_TASK STATEMENT_
Work out the number of lines in the records that include the word "error"; reply with that number alone.

_RECORDS PROVIDED_

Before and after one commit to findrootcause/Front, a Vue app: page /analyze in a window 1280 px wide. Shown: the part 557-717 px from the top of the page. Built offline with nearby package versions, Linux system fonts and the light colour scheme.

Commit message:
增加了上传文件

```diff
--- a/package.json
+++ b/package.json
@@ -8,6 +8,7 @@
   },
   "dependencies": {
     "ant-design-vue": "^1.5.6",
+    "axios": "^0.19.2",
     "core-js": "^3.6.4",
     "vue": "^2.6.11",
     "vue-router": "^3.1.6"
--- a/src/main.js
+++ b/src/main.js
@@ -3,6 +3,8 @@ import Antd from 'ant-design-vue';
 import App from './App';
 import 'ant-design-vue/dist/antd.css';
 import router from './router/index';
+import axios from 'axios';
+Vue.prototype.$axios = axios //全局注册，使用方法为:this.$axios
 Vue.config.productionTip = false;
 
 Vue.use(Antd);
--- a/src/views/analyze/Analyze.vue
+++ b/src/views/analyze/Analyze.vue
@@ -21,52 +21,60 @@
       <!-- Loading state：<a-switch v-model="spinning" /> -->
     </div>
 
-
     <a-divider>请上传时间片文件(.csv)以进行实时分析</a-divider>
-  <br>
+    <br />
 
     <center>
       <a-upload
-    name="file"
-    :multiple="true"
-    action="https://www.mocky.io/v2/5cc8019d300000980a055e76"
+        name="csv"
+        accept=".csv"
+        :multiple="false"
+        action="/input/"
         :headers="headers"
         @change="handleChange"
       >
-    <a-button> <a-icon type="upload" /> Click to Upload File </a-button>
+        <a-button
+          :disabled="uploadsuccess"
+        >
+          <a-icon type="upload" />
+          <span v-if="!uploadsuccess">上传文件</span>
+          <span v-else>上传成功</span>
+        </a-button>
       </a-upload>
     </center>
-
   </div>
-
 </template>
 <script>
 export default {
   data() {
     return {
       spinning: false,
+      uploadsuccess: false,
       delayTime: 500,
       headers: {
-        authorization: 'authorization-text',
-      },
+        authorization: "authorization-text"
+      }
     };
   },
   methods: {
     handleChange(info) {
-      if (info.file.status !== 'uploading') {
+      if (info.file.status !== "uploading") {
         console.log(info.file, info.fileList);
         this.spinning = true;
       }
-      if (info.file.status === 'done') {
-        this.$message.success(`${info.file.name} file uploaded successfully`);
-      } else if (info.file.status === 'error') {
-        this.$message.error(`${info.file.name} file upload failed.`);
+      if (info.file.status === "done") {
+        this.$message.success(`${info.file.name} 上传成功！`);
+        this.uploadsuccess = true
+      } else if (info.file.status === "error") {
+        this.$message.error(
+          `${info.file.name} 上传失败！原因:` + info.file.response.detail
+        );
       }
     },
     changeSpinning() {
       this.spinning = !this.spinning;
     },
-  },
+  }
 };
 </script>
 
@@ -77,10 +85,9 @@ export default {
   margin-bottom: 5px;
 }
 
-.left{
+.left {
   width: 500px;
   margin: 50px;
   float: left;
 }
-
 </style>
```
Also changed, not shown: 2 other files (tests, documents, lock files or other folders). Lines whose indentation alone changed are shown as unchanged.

_WRITTEN SOLUTION_
4